We playtested the hell out of it on five different play sessions every weekend at two colleges and one community center. The universe loved it, but the universe didn’t have to buy a copy in order to playtest it. It had 324 cards. And when it was designed in 1983, that would have placed a cover price of a bazillion dollars on it. And that was bad.
So Biomech was tossed into a drawer and forgotten. For a decade.
In 1995, Jon Compton called me and proposed we start a game company. One Small Step was born. And Biomech came out of the drawer. Publishing the game in the 300+ card format was way outside of what we could afford. The design was a card game that was too much of a wargame to make a practical transition to a CCG. The path we settled on was to trim the game to one third of its original size, rename it BattleChrome, and ship the files to the printer.

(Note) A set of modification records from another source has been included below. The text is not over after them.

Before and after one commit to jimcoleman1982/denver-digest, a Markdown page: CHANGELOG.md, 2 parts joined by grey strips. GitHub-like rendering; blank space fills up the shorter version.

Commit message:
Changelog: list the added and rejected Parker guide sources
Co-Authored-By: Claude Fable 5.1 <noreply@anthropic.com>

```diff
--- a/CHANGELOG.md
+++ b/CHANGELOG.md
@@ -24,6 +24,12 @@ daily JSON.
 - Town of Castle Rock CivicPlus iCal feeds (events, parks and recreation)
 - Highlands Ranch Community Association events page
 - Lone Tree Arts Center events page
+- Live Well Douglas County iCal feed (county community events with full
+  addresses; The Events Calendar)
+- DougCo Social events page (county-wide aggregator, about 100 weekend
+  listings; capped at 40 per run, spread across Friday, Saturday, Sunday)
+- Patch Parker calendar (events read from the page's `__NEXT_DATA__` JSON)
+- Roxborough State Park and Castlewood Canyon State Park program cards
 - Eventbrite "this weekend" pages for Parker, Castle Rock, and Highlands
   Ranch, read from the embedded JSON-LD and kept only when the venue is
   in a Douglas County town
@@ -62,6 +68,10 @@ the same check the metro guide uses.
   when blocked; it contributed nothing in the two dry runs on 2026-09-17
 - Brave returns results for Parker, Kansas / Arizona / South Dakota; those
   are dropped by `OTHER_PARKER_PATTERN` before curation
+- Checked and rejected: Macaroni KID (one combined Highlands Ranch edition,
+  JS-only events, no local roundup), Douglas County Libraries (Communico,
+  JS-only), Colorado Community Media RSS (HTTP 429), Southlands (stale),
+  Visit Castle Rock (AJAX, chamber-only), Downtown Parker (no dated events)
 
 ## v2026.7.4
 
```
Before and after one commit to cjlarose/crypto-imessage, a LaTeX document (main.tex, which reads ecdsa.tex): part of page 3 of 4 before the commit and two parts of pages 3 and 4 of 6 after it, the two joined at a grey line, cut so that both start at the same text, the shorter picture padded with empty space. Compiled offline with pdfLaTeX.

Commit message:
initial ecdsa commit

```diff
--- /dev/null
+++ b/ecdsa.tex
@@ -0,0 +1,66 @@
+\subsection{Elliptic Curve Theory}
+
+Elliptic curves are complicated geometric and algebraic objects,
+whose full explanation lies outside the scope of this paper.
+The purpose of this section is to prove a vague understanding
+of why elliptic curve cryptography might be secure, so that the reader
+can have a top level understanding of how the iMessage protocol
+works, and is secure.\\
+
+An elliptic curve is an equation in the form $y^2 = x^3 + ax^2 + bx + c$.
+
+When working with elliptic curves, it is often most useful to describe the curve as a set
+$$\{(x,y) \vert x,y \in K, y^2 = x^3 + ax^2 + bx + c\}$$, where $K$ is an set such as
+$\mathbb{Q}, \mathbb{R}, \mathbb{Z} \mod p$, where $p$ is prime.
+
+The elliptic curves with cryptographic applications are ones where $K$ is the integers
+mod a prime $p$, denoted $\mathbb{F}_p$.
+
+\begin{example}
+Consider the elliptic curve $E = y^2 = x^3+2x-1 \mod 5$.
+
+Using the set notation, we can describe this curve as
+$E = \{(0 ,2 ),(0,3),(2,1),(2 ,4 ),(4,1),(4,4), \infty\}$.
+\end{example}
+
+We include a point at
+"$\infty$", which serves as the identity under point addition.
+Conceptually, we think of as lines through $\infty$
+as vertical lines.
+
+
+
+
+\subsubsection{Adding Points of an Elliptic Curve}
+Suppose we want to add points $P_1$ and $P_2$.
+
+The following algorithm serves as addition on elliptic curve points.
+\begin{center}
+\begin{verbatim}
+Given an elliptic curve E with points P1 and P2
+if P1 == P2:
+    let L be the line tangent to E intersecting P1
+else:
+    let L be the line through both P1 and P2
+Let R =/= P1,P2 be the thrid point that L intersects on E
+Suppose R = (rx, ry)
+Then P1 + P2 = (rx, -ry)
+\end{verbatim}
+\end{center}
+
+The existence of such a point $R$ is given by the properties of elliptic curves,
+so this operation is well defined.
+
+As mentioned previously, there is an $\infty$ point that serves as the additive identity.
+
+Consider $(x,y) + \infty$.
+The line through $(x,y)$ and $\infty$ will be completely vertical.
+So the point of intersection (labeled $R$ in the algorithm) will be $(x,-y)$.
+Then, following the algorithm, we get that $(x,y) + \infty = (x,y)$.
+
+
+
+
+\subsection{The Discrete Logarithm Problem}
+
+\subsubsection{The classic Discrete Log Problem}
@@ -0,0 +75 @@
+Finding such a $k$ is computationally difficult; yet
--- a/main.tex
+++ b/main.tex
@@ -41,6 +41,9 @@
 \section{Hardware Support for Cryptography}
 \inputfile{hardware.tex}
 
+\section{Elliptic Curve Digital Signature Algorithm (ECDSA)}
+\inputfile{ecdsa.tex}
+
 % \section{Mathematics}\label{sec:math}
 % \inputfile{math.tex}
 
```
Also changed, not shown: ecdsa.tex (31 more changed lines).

Once in a while, I get an email from a BattleChrome fan who asks when we will publish an expansion pack for the game. In its current format, the game really has too few cards to realize the elegance of the game’s systems. The thing is, as much passion I had for the game 30 years ago, I’m really quite done with it. I like the subject matter, but I’d rather do something new than revisit an old game with old methods.
This didn’t mean that I had to toss out the baby with the bath water. I had a mountain of background material on paper and in my head, and there was no reason to toss it all. A couple of game types I always wanted to explore included role-playing and miniatures. BattleChrome provided a deserved outlet for both.